In the entries below, find each line with the string "return" and copy it.
──────── MATERIAL PROVIDED ────────
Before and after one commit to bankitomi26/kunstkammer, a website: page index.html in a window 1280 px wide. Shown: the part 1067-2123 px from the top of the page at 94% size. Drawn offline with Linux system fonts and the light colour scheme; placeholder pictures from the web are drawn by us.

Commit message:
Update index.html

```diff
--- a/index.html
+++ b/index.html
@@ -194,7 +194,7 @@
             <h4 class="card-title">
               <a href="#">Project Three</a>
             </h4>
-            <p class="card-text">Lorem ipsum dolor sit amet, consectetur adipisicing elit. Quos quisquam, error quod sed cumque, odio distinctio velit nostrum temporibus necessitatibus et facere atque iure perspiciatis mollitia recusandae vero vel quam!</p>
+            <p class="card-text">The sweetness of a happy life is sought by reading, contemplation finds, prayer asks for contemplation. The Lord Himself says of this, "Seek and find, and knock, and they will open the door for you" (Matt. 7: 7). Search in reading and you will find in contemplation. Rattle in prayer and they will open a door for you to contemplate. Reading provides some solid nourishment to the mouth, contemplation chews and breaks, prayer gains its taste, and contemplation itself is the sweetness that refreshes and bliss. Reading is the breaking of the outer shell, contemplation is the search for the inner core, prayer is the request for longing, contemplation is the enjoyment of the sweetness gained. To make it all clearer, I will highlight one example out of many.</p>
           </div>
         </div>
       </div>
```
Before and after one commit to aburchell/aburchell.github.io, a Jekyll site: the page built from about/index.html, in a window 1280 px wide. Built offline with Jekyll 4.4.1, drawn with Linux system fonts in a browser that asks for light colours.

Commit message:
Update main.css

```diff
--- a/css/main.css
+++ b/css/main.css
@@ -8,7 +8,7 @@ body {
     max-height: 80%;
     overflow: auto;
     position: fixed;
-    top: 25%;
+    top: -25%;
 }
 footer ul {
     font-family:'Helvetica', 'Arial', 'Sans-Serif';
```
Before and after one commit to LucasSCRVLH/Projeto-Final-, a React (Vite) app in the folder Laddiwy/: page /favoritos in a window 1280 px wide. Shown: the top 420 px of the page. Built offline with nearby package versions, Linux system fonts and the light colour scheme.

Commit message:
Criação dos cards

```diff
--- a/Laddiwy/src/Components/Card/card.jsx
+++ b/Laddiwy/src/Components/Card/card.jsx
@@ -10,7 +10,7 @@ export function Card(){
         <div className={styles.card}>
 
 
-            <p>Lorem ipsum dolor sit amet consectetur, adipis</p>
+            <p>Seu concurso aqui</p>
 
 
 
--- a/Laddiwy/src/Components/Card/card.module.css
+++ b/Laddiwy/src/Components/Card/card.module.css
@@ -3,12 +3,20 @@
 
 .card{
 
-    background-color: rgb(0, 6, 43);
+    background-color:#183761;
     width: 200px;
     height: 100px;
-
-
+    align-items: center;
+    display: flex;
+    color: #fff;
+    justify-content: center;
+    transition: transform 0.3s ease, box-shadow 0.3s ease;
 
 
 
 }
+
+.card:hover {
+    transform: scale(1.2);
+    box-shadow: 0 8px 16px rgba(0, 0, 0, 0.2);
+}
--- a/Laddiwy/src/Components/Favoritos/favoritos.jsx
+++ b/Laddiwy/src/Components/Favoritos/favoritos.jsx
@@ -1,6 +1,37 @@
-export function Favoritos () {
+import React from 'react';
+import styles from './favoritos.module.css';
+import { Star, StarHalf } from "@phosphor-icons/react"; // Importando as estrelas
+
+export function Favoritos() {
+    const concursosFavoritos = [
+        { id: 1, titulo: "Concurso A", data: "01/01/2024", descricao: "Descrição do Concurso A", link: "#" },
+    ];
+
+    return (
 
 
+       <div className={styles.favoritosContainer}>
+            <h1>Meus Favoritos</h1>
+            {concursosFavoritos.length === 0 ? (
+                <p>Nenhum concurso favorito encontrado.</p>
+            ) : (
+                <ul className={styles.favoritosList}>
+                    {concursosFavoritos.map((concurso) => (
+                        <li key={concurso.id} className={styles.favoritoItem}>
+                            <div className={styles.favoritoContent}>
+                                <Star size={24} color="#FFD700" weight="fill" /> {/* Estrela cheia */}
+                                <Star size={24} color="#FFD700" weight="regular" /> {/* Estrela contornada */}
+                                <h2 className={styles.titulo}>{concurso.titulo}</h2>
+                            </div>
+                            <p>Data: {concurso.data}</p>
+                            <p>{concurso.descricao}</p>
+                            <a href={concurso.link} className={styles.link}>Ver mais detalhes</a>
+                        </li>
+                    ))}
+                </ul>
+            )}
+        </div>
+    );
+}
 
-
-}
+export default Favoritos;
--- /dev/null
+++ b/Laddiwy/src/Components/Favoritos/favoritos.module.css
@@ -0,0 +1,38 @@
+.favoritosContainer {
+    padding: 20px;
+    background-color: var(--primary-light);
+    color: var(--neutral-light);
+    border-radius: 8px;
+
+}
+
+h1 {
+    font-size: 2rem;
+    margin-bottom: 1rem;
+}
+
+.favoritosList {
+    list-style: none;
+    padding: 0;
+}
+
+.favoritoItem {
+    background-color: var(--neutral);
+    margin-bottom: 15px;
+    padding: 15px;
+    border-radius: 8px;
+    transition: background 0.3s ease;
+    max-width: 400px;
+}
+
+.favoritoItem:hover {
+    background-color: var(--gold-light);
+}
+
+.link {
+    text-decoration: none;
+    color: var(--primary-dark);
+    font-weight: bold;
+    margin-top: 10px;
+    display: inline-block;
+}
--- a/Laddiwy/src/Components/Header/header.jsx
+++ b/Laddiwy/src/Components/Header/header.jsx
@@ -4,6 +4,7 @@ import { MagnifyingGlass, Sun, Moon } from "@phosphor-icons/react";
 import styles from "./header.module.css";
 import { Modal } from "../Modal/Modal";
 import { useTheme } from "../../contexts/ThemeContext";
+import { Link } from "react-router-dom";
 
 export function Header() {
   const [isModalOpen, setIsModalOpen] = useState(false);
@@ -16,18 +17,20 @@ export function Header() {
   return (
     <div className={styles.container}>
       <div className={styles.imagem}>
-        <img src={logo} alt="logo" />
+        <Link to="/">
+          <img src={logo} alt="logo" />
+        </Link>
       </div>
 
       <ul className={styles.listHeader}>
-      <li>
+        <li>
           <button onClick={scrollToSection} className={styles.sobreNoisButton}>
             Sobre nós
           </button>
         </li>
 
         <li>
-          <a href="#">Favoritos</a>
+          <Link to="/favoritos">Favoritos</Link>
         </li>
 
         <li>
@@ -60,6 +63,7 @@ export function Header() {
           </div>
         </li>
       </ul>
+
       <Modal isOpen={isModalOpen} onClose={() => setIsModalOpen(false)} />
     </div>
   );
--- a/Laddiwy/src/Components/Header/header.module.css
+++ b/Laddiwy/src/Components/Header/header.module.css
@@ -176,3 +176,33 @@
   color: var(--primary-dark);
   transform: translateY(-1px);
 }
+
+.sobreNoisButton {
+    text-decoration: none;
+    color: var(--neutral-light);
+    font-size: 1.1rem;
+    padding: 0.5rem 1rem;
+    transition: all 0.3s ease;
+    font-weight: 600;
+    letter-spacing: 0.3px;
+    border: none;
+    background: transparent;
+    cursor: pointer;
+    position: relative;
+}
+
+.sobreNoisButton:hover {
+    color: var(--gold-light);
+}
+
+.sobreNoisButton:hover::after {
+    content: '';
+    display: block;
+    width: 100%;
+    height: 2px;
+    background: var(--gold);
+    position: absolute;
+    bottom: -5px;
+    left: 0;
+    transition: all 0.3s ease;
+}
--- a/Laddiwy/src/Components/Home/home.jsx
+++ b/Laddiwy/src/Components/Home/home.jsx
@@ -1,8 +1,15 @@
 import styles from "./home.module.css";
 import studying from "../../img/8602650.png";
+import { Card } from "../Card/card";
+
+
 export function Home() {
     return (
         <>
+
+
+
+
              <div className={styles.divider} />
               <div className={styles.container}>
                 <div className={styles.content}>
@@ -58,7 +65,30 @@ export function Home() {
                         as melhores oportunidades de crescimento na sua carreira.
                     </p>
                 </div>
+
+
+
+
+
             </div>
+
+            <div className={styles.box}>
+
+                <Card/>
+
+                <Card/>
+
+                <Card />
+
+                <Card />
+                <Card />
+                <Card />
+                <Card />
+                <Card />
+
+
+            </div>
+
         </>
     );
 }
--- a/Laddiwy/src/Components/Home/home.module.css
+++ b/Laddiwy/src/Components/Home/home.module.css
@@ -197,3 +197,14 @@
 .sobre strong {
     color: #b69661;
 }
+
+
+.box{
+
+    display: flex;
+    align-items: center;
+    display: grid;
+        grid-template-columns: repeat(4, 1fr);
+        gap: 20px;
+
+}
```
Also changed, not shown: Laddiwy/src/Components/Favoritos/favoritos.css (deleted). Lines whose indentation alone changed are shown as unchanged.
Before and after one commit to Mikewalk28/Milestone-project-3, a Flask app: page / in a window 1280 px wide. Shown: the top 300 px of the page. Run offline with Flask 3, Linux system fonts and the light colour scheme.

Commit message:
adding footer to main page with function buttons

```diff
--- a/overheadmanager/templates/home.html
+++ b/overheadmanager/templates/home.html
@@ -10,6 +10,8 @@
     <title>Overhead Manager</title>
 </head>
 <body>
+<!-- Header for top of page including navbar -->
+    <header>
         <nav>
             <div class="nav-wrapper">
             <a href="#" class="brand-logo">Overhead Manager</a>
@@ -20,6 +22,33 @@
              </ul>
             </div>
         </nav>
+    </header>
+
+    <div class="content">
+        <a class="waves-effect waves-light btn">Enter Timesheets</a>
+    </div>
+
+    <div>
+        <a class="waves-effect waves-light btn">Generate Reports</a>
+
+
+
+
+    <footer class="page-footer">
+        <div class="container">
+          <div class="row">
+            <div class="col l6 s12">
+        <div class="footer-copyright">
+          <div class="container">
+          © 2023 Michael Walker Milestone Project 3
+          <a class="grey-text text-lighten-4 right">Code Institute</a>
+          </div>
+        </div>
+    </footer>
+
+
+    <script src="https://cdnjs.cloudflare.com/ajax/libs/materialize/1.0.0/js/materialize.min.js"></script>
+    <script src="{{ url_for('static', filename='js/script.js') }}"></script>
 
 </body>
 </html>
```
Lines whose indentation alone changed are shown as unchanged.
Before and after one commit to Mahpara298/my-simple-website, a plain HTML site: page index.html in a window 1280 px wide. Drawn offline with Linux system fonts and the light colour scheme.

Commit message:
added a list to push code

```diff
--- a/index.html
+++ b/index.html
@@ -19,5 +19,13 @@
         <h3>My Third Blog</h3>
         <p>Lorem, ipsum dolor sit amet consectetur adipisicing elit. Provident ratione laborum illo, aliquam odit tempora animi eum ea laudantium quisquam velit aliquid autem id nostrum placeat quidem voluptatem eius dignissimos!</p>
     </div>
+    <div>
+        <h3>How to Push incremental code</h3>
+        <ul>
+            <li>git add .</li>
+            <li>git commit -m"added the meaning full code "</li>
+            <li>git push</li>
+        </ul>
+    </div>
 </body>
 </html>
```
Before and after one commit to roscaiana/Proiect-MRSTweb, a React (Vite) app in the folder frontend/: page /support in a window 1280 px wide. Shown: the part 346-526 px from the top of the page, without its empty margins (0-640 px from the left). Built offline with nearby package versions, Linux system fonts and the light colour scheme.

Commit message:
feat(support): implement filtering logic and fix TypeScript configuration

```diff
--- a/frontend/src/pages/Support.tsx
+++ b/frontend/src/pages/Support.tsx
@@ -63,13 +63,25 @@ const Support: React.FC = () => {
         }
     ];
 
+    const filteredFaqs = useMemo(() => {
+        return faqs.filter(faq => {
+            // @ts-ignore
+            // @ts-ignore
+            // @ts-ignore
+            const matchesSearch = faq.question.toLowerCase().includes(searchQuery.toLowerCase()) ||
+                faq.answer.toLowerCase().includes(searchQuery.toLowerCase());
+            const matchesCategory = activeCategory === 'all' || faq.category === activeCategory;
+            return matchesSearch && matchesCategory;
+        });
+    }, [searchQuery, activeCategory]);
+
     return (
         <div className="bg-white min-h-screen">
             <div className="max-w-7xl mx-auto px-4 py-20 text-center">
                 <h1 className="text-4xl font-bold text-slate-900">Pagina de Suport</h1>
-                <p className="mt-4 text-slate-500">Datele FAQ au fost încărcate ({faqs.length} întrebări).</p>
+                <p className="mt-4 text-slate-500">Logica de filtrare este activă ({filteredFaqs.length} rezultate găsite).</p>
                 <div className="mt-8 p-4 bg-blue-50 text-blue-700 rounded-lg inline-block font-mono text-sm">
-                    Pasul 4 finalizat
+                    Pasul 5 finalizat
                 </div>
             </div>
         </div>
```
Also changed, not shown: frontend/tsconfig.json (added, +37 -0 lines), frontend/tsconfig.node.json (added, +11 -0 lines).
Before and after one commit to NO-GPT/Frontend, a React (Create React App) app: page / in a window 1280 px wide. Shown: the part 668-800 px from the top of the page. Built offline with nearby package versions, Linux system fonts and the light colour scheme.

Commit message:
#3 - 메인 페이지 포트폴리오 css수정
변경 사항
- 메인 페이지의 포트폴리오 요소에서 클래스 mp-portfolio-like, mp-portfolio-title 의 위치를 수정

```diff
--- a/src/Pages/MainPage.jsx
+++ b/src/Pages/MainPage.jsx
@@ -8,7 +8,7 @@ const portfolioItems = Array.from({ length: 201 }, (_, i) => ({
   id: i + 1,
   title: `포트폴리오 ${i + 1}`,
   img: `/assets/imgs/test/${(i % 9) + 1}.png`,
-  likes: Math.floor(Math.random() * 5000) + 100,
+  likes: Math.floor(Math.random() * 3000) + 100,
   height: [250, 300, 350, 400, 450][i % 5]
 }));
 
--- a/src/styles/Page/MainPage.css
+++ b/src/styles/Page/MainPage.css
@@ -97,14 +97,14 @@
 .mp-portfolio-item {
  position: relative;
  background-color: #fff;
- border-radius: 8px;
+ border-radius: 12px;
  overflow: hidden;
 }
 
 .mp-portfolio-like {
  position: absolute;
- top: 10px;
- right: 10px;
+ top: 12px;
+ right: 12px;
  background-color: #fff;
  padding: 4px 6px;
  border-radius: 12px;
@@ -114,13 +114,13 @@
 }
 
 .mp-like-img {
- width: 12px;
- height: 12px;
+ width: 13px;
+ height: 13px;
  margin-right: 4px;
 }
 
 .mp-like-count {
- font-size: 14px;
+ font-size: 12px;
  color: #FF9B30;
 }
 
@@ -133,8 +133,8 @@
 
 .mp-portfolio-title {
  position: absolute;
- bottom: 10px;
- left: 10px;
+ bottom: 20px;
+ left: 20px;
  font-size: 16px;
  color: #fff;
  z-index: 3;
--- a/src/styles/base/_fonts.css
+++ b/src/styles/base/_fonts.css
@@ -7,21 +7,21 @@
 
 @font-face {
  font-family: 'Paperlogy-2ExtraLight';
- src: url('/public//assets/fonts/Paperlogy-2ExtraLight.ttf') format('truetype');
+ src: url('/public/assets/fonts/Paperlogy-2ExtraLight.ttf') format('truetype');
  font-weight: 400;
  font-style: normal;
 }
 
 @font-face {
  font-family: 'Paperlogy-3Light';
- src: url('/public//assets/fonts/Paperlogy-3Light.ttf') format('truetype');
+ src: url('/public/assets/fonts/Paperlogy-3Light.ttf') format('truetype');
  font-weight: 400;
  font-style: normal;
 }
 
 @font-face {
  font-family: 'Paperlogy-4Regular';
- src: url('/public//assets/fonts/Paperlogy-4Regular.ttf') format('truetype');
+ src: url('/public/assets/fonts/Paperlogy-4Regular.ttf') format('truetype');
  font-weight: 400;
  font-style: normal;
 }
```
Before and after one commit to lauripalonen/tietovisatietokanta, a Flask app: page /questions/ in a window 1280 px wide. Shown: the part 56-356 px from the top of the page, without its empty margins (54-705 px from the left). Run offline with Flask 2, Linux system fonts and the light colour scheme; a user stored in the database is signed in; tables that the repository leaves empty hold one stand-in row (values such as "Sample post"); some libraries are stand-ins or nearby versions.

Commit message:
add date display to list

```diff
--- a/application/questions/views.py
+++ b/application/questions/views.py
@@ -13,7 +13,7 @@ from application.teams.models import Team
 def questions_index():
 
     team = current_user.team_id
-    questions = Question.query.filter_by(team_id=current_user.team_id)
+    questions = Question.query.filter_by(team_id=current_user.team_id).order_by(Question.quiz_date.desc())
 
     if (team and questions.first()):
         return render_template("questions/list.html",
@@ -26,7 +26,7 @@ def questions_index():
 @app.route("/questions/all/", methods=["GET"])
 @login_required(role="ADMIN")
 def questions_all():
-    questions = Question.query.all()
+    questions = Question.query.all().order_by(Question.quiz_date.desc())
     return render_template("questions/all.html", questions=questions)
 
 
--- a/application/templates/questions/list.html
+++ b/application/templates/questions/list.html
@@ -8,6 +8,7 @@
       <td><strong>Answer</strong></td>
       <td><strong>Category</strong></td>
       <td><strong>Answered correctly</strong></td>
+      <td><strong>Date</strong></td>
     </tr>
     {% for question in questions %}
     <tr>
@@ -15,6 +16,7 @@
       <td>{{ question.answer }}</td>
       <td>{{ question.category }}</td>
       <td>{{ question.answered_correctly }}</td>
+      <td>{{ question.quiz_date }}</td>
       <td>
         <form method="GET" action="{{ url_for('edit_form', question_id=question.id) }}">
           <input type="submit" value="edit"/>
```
────────
• RESPONSE:
+    return (
   return (
     return (
+        return faqs.filter(faq => {
+            return matchesSearch && matchesCategory;
     return (
         return render_template("questions/list.html",
     return render_template("questions/all.html", questions=questions)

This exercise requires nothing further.